Sunday, December 7, 2003
Hasegawa agrees to $6.3 million contract, no arbitration offer to Cameron
SEATTLE -- After an All-Star effort last season, Shiggy is
returning to the Seattle Mariners. Cammie is not.
The Mariners agreed to a $6.3 million, two-year contract with
reliever Shigetoshi Hasegawa on Sunday night, locking up last
season's star performer from the bullpen.
The Mariners, though, faced tough choices about their other free
agents. They decided not to offer salary arbitration to center
fielder Mike Cameron, who won his second Gold Glove last season,
and lefty reliever Arthur Rhodes.
The move essentially releases both players.
General manager Bill Bavasi said Randy Winn, who played in left
field last season, will move to center. Raul Ibanez, a free agent
who joined the Mariners last month, will play in left.

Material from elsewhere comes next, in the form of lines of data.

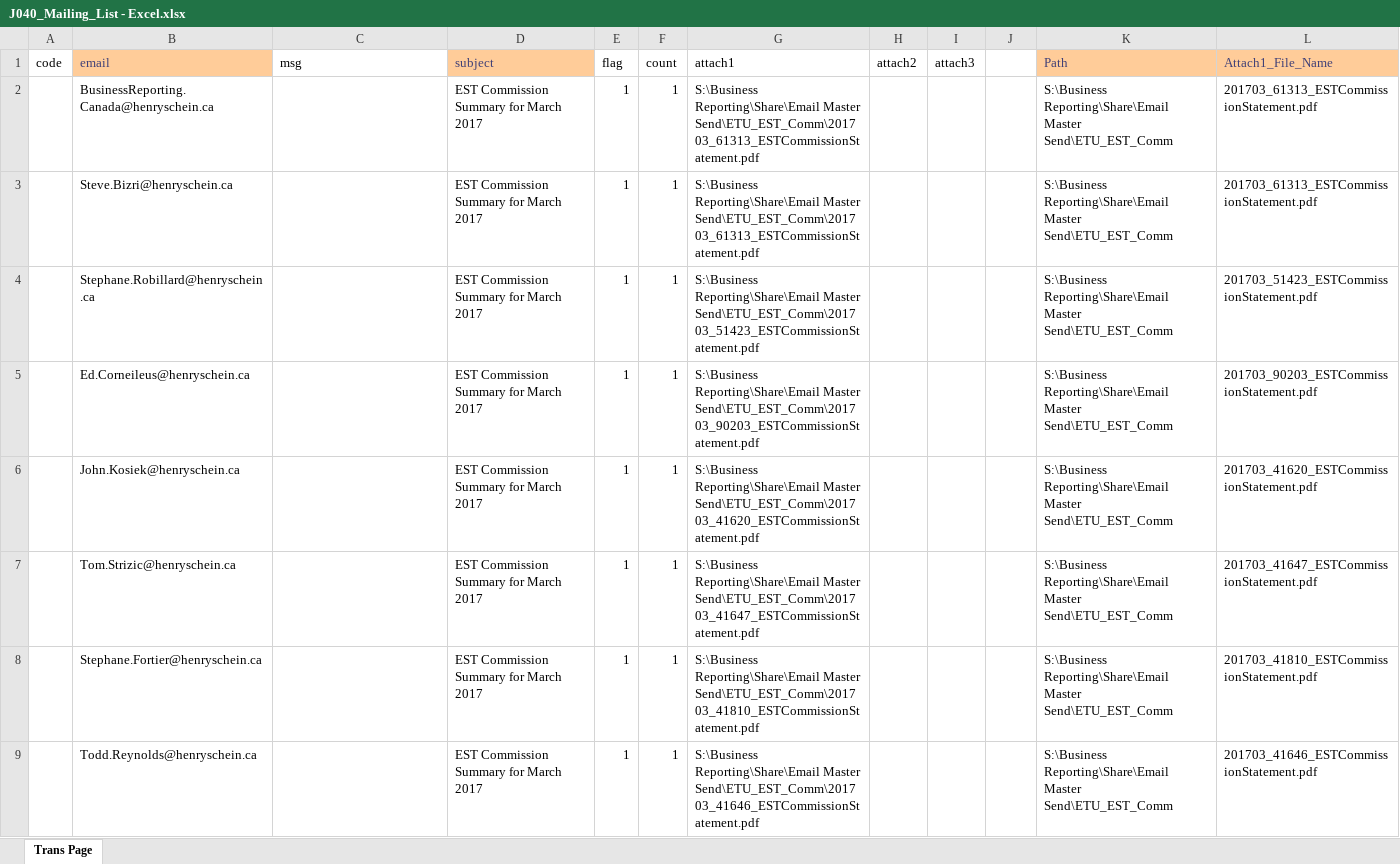
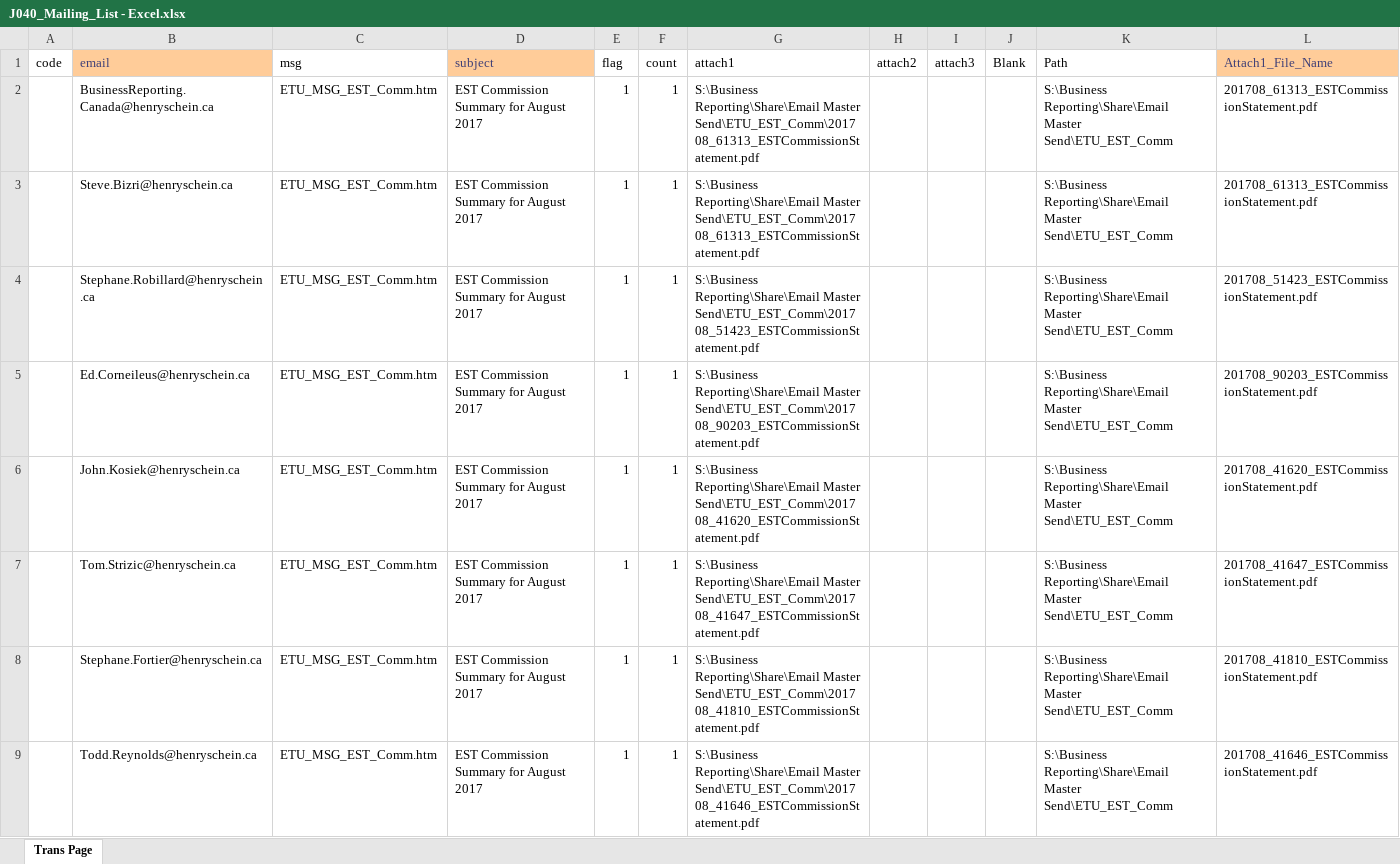
Before and after one commit to HSCanada/BRPoSh, an Excel workbook: BR_Mailer/J040_COM_EST/J040_Mailing_List - Excel.xlsx, sheet Trans Page, drawn as a sheet; only a part is shown; values as stored, in another font and other column widths than the file's, no borders; the diff covers the shown part only; the diff names each change by its address in the sheet, - before the commit and + after, or states it on an @@ line.

```diff
--- a/BR_Mailer/J040_COM_EST/J040_Mailing_List - Excel.xlsx (sheet Trans Page)
+++ b/BR_Mailer/J040_COM_EST/J040_Mailing_List - Excel.xlsx (sheet Trans Page)
-J1: (empty)
+J1: Blank
@@ K1 fill: #FFCC99 → none, text colour: #3F3F76 → black @@
-C2:C9 (msg): (empty)
+C2:C9 (msg): ETU_MSG_EST_Comm.htm
-D2:D9 (subject): EST Commission Summary for March 2017
+D2:D9 (subject): EST Commission Summary for August 2017
-G2:G3 (attach1): …Reporting\Share\Email Master Send\ETU_EST_Comm\201703_61313_ESTCommissionStatement.pdf
+G2:G3 (attach1): …Reporting\Share\Email Master Send\ETU_EST_Comm\201708_61313_ESTCommissionStatement.pdf
-L2:L3 (Attach1_File_Name): 201703_61313_ESTCommissionStatement.pdf
+L2:L3 (Attach1_File_Name): 201708_61313_ESTCommissionStatement.pdf
-G4 (attach1): …Reporting\Share\Email Master Send\ETU_EST_Comm\201703_51423_ESTCommissionStatement.pdf
+G4 (attach1): …Reporting\Share\Email Master Send\ETU_EST_Comm\201708_51423_ESTCommissionStatement.pdf
-L4 (Attach1_File_Name): 201703_51423_ESTCommissionStatement.pdf
+L4 (Attach1_File_Name): 201708_51423_ESTCommissionStatement.pdf
-G5 (attach1): …Reporting\Share\Email Master Send\ETU_EST_Comm\201703_90203_ESTCommissionStatement.pdf
+G5 (attach1): …Reporting\Share\Email Master Send\ETU_EST_Comm\201708_90203_ESTCommissionStatement.pdf
-L5 (Attach1_File_Name): 201703_90203_ESTCommissionStatement.pdf
+L5 (Attach1_File_Name): 201708_90203_ESTCommissionStatement.pdf
-G6 (attach1): …Reporting\Share\Email Master Send\ETU_EST_Comm\201703_41620_ESTCommissionStatement.pdf
+G6 (attach1): …Reporting\Share\Email Master Send\ETU_EST_Comm\201708_41620_ESTCommissionStatement.pdf
-L6 (Attach1_File_Name): 201703_41620_ESTCommissionStatement.pdf
+L6 (Attach1_File_Name): 201708_41620_ESTCommissionStatement.pdf
-G7 (attach1): …Reporting\Share\Email Master Send\ETU_EST_Comm\201703_41647_ESTCommissionStatement.pdf
+G7 (attach1): …Reporting\Share\Email Master Send\ETU_EST_Comm\201708_41647_ESTCommissionStatement.pdf
-L7 (Attach1_File_Name): 201703_41647_ESTCommissionStatement.pdf
+L7 (Attach1_File_Name): 201708_41647_ESTCommissionStatement.pdf
-G8 (attach1): …Reporting\Share\Email Master Send\ETU_EST_Comm\201703_41810_ESTCommissionStatement.pdf
+G8 (attach1): …Reporting\Share\Email Master Send\ETU_EST_Comm\201708_41810_ESTCommissionStatement.pdf
-L8 (Attach1_File_Name): 201703_41810_ESTCommissionStatement.pdf
+L8 (Attach1_File_Name): 201708_41810_ESTCommissionStatement.pdf
-G9 (attach1): …Reporting\Share\Email Master Send\ETU_EST_Comm\201703_41646_ESTCommissionStatement.pdf
+G9 (attach1): …Reporting\Share\Email Master Send\ETU_EST_Comm\201708_41646_ESTCommissionStatement.pdf
-L9 (Attach1_File_Name): 201703_41646_ESTCommissionStatement.pdf
+L9 (Attach1_File_Name): 201708_41646_ESTCommissionStatement.pdf
```
Also changed, not shown: 1 added row, 1 removed row and 400 edited cells elsewhere in this sheet, BR_Mailer/J020_DS_FSC_BR/J020_Mailing_List - Excel.xlsx, BR_Mailer/J021_DS_FSC/J021_Mailing_List-Excel.xlsx, 37 other files.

Catcher Pat Borders was Seattle's only free agent who was
"We offered him arbitration because the club has a special
relationship with this guy," Bavasi said.

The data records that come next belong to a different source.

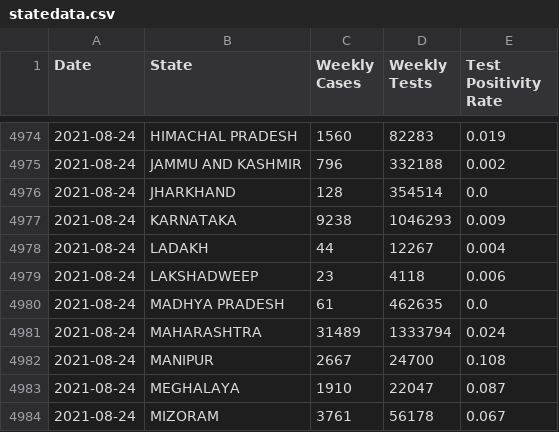
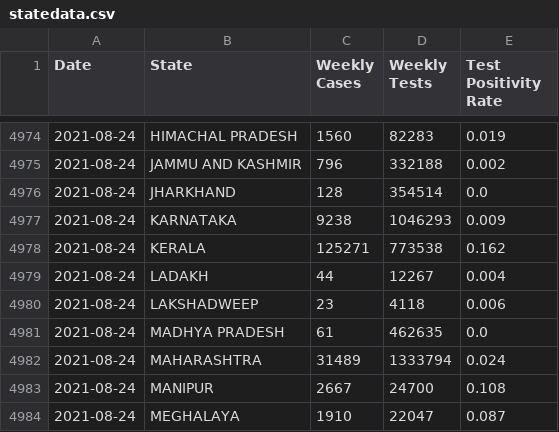
Before and after one commit to priva13/Covid-19_Bharat_records, a CSV file: statedata.csv, drawn as a sheet; only a part is shown, gaps mark what is left out; the shorter side is filled out with more unchanged rows; the diff names each change by its address in the sheet, - before the commit and + after, or states it on an @@ line.

```diff
--- a/statedata.csv
+++ b/statedata.csv
+row 4978: 2021-08-24 | KERALA | 125271 | 773538 | 0.162
```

The Mariners did not offer arbitration to their other free
agents: reliever Armando Benitez, outfielder John Mabry, infielder
Mark McLemore and shortstop Rey Sanchez.
Cameron, who turns 31 next month, joined Seattle in the February
2000 trade that sent Ken Griffey Jr. to Cincinnati. He won his
second Gold Glove last season, committing only four errors in 492
chances for a .992 fielding percentage.
"I don't feel great about it," Bavasi said. "This guy filled
some pretty big shoes. From the outside looking in, he made people
forget Junior pretty quick with the year he had. It's not without
an appreciation we did this."
Cameron hit .256 in four seasons with the Mariners, with the
highlight coming May 2, 2002, when he hit four homers against the
Chicago White Sox.
He also set a franchise single-season record with 176 strikeouts
in 2002. Cameron hit .253 last season with 18 home runs and 76
RBIss, and Bavasi made it clear the Mariners want more offense.
"We want more offense by spreading the dollars around better
than we could if we signed Michael," Bavasi said. "He understands
that. He's just a little out of reach for us if we want to build up
a better offense."
Rhodes, 34, has been with the Mariners four seasons, going 26-15
with a 3.07 ERA and eight saves. He was the team's only left-handed
reliever last season, posting a 3.82 ERA before the All-Star break
and a 4.96 after.
"We're not in the position to offer arbitration to those guys
and we just have to live with that," Bavasi said.
The Mariners made it clear they're glad to have Hasegawa back.
He converted 16 of 17 save opportunities after taking over the
closer's role June 21 when Kazuhiro Sasaki got hurt. Hasegawa also
made his first All-Star appearance last season.
Manager Bob Melvin said Sasaki will close again next season, and
Hasegawa's versatility will be used wherever it's needed.
"Whatever role he's in, he's proved to be the most versatile
reliever in the American League," Melvin said.
Hasegawa's 1.48 ERA was a franchise season record for a
reliever. Hasegawa's ERA was below 1.00 until Sept. 5, when he
allowed an earned run at Baltimore that boosted his ERA from 0.98
Last season was the first time Hasegawa worked primarily as a
closer in the majors. After six seasons in the Japanese leagues, he
spent five seasons with the Anaheim Angels, then flourished after
joining the Mariners in 2002.
Bavasi said Hasegawa indicated he wanted to return to Seattle,
but the reliever seriously considered other offers.
"He was prepared to take off, more than people think," Bavasi
said. "I got to know him a little bit. He's an adventurer. I think
he was prepared to go back East. I don't think he wanted to."
Opponents scored only 11 times in Hasegawa's 63 appearances last
summer, and he stranded 21 of 26 inherited runners. He had a
12-game scoreless streak in 13 innings from April 23 to May 29.
The 35-year-old right-hander gets a $500,000 signing bonus and
salaries of $2.5 million next season and $2,975,000 in 2005.
Seattle has a $3.1 million option for 2006 that could become
guaranteed under certain conditions. There is a $325,000 buyout.